Helping Low-Income Families Eat Healthier

A retired caregiver enjoys a meal while attending a SNAP-Ed class on heart-healthy nutrition at the Glendale Adult Center. (Photo courtesy of UA Cooperative Extension)
A retired caregiver enjoys a meal while attending a SNAP-Ed class on heart-healthy nutrition at the Glendale Adult Center. (Photo courtesy of UA Cooperative Extension)

More than 1 million adults and children in Arizona do not have enough money for groceries. They shop with food stamps. They buy staples like bread, beans and milk. Fresh fruits and veggies seem like a luxury they cannot afford.

Through a program known as SNAP-Ed, they learn how to buy healthier foods on a limited budget. They're learning to choose low-fat dairy products, whole-grain breads and tortillas, fresh in-season produce – and to cook with easy healthy recipes. They're also encouraged to increase physical activity.

The goal is to help low-income people buy the food they need for good health – and ultimately reduce obesity – the gateway to diabetes, heart disease and cancer. In Maricopa County 22.9 percent of adults are obese and 30 percent of children between the ages of 10 and 17 are either overweight or obese.

SNAP-Ed stands for Supplemental Nutrition Assistance Program – Education, formerly known as the food stamp program. Funded by the U.S. Department of Agriculture, SNAP-Ed is implemented in Arizona by the state's Arizona Nutrition Network and University of Arizona Cooperative Extension, part of the UA College of Agriculture and Life Sciences, serving eight counties to date.

Guiding adults to make healthy choices

Near the end of last year, SNAP-Ed changed its primary focus from in-school programs to adults.

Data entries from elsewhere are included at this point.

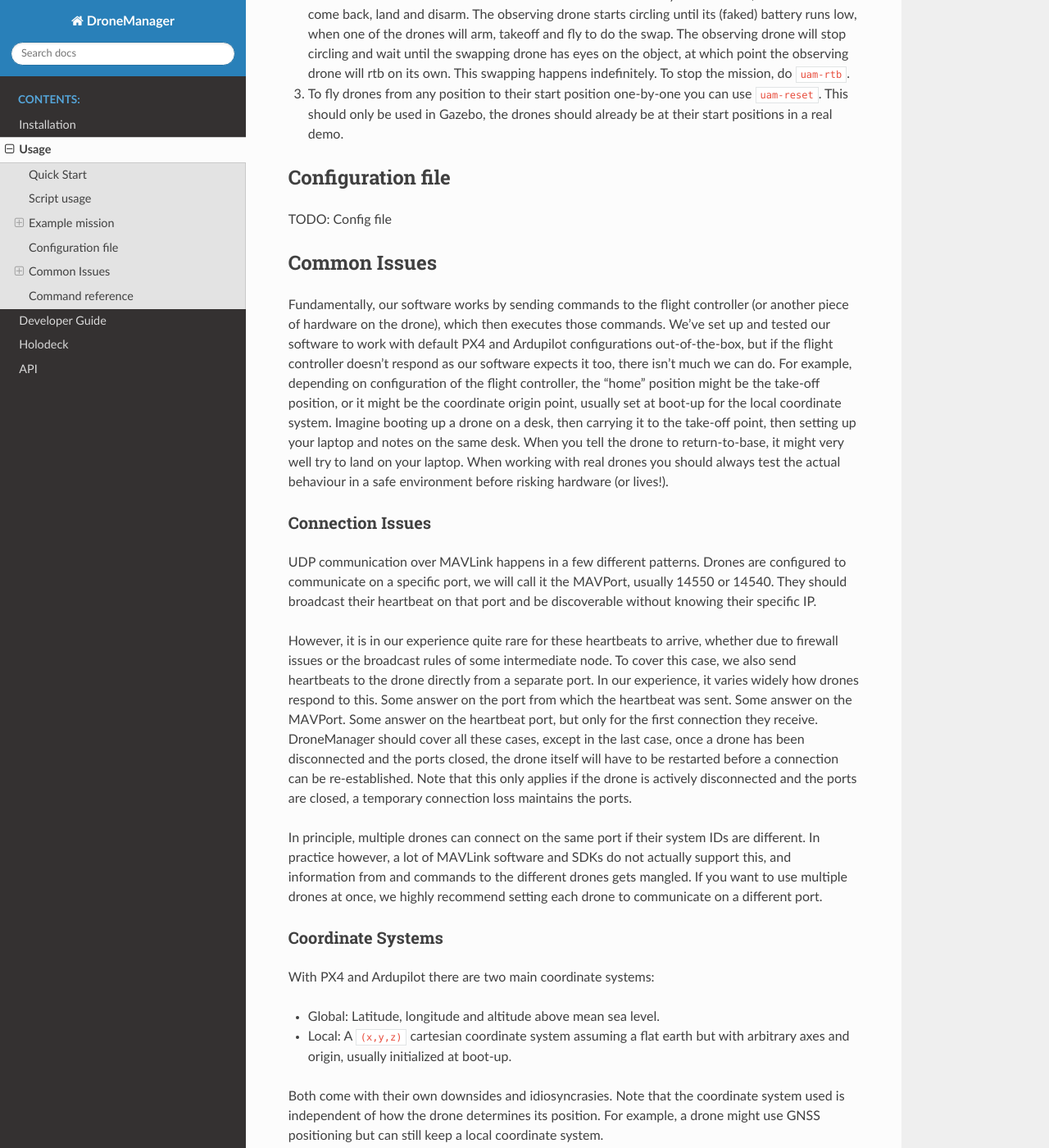
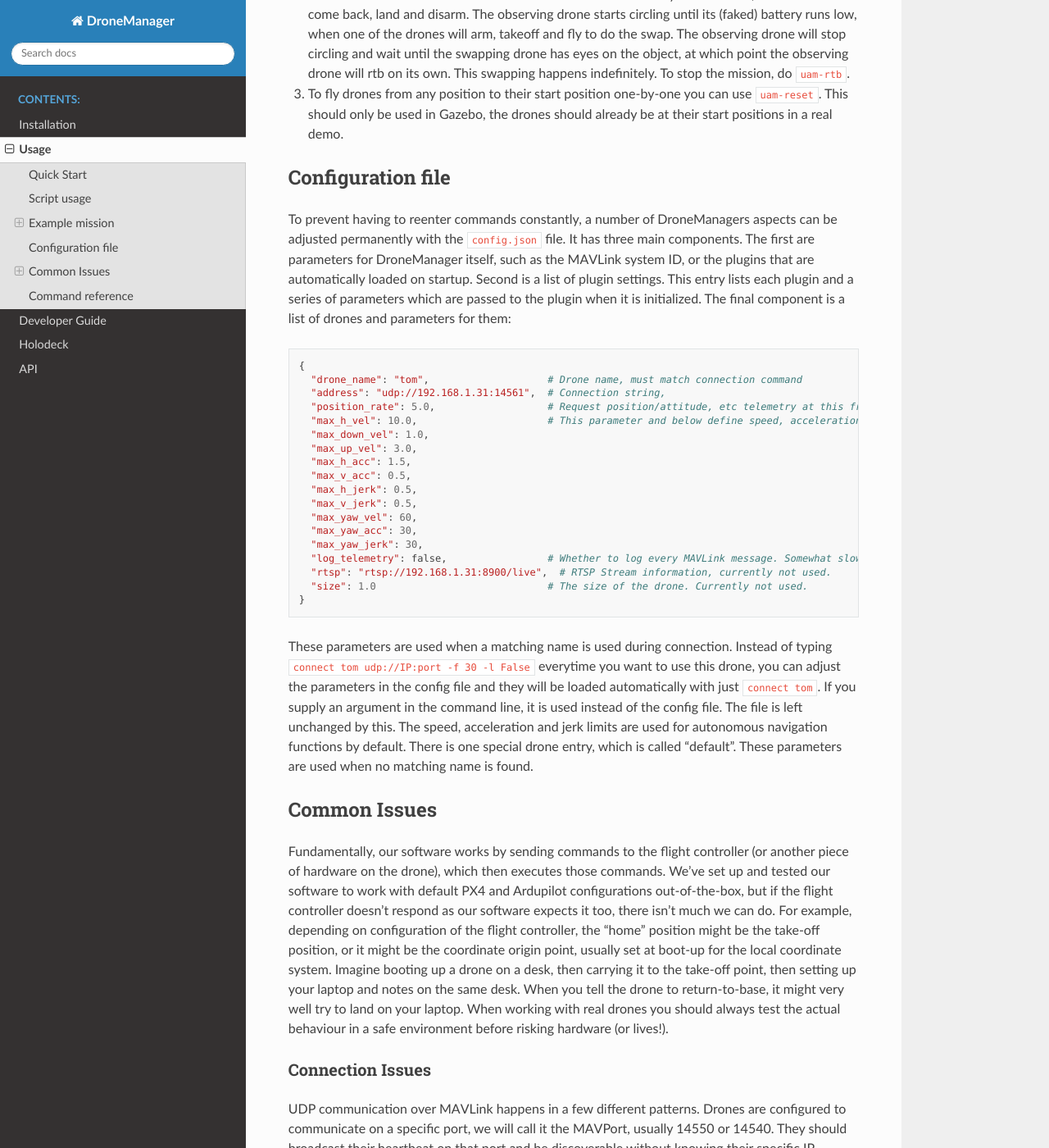
Before and after one commit to anon5634287-boop/dronemanager, a Sphinx documentation site: the page built from docs/usage.rst, in a window 1280 px wide and 1400 px high, scrolled down 6235 px. Shown: the whole window at 82% size. Built offline with Sphinx 7.4.7 and the Read the Docs theme 3.1.0, drawn with Linux system fonts in a browser that asks for light colours.

Commit message:
More work on usage doc

```diff
--- a/docs/usage.rst
+++ b/docs/usage.rst
@@ -239,7 +239,37 @@ With the drones connected and all the scripts loaded you can begin flying missio
 Configuration file
 ------------------
 
-TODO: Config file
+To prevent having to reenter commands constantly, a number of DroneManagers aspects can be adjusted permanently with the
+``config.json`` file. It has three main components. The first are parameters for DroneManager itself, such as the
+MAVLink system ID, or the plugins that are automatically loaded on startup. Second is a list of plugin settings.
+This entry lists each plugin and a series of parameters which are passed to the plugin when it is initialized.
+The final component is a list of drones and parameters for them::
+
+    {
+      "drone_name": "tom",                    # Drone name, must match connection command
+      "address": "udp://192.168.1.31:14561",  # Connection string,
+      "position_rate": 5.0,                   # Request position/attitude, etc telemetry at this frequency
+      "max_h_vel": 10.0,                      # This parameter and below define speed, acceleration and jerk limits
+      "max_down_vel": 1.0,
+      "max_up_vel": 3.0,
+      "max_h_acc": 1.5,
+      "max_v_acc": 0.5,
+      "max_h_jerk": 0.5,
+      "max_v_jerk": 0.5,
+      "max_yaw_vel": 60,
+      "max_yaw_acc": 30,
+      "max_yaw_jerk": 30,
+      "log_telemetry": false,                 # Whether to log every MAVLink message. Somewhat slow.
+      "rtsp": "rtsp://192.168.1.31:8900/live",  # RTSP Stream information, currently not used.
+      "size": 1.0                             # The size of the drone. Currently not used.
+    }
+
+These parameters are used when a matching name is used during connection. Instead of typing
+``connect tom udp://IP:port -f 30 -l False`` everytime you want to use this drone, you can adjust the parameters in the
+config file and they will be loaded automatically with just ``connect tom``. If you supply an argument in the command
+line, it is used instead of the config file. The file is left unchanged by this.
+The speed, acceleration and jerk limits are used for autonomous navigation functions by default.
+There is one special drone entry, which is called "default". These parameters are used when no matching name is found.
 
 
 Common Issues
```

The reason is simple: Adults make the food choices in the home.

"If we really want to change behavior, we have to get to the parents and other adults making choices for kids," said Stephanie Martinez of the UA's Maricopa County Cooperative Extension. She supervises the SNAP-Ed program in the state's largest metropolitan area.

So how do you reach adults who use food stamps? You go to emergency food sources like St. Mary's and United Food Banks; public housing projects like the Tanner Terrace; the Department of Economic Security; the Women, Infants and Children program, plus parent organizations at schools.

It's not easy. But it is effective.

"We tailor the program to each site, offering different levels of service. We want them to see as many messages, as often as possible, everywhere they go," Martinez said.

Approaches vary because the population ranges from 20-something new parents, to 45-year olds recently laid off from longtime jobs, to seniors with limited mobility.

On any given day, the SNAP-Ed team could deliver posters and fliers, give10-minute talks at the Department of Economic Security and distribute take-home goodie bags with shopping tips and recipe cards – or present an hour-long class at a senior housing complex.

Read the rest of this July 1, 2013 UANews article at the link below.

Date released: 
Jul 9 2013
Contact: 
Stephanie Martinez